Question: What teaching practice shuts students up when they are learning to write?
Answer: Marking every error. The author suggests that we adopt the classroom model of writing as practice rather than writing for perfection. Students can then feel free to think and write without the fear of not being perfect, i.e., fear of the red pen.
Comment: Sounds like a good idea until students are faced with the real world of criticism by people whom they respect. Nothing is wrong with encouraging students to write drafts in which they are not concerned about sentence structure, usage and punctuation. However, with the final draft, they must “clean up their act.”
I have an alternative suggestion. The ten-minute essay. In my next couple of blogs, I will share my idea of the ten-minute essay with my readers. The purpose of the ten-minute essay is to eliminate problems in sentence structure, usage and punctuation and to demonstrate to students how to write in standard English. RayS.
Title: “Practice Makes Perfect!
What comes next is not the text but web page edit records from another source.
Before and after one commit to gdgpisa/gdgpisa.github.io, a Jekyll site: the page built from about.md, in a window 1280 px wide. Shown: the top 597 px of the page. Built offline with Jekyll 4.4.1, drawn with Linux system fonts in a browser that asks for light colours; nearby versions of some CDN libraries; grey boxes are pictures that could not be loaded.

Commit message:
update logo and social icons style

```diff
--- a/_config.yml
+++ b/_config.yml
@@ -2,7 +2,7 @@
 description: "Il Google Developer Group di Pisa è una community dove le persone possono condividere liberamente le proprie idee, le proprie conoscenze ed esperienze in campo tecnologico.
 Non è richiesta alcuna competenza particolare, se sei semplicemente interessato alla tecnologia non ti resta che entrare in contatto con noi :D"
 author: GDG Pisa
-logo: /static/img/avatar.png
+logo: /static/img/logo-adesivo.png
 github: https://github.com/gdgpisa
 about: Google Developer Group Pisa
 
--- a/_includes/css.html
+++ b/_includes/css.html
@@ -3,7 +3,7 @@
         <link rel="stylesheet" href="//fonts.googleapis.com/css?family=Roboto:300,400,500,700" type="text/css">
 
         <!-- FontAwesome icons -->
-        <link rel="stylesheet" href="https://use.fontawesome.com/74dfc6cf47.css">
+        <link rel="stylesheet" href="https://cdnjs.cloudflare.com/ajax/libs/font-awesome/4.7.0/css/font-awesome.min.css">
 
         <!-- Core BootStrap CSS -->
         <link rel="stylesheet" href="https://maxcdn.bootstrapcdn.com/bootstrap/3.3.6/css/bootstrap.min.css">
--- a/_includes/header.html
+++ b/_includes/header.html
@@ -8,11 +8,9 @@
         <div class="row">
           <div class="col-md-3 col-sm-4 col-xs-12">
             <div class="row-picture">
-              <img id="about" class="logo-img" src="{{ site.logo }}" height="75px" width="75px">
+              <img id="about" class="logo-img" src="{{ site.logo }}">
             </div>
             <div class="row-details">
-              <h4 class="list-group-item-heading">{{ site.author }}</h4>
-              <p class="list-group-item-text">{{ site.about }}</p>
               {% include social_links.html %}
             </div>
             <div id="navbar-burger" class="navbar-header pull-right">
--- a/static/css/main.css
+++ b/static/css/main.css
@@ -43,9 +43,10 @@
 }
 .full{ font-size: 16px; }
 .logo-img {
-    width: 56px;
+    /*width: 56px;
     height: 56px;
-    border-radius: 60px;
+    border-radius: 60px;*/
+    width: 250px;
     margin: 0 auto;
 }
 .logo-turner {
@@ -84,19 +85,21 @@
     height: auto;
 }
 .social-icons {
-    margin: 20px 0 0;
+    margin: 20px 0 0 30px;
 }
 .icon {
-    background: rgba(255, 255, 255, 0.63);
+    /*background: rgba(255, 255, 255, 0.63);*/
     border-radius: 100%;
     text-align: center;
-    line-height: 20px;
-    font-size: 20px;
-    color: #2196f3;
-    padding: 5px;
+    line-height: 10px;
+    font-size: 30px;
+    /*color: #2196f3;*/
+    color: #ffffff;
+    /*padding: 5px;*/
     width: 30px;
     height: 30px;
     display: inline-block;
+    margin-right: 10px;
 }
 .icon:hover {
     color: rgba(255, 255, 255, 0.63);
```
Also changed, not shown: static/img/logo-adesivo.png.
Realizing Classrooms as ‘Landscapes of Learning,’ Not Places of Perfection.” Lance Ozier. “Innovative Writing Instruction.” Valerie Kinloch, ed. English Journal (January 2011), 97-101.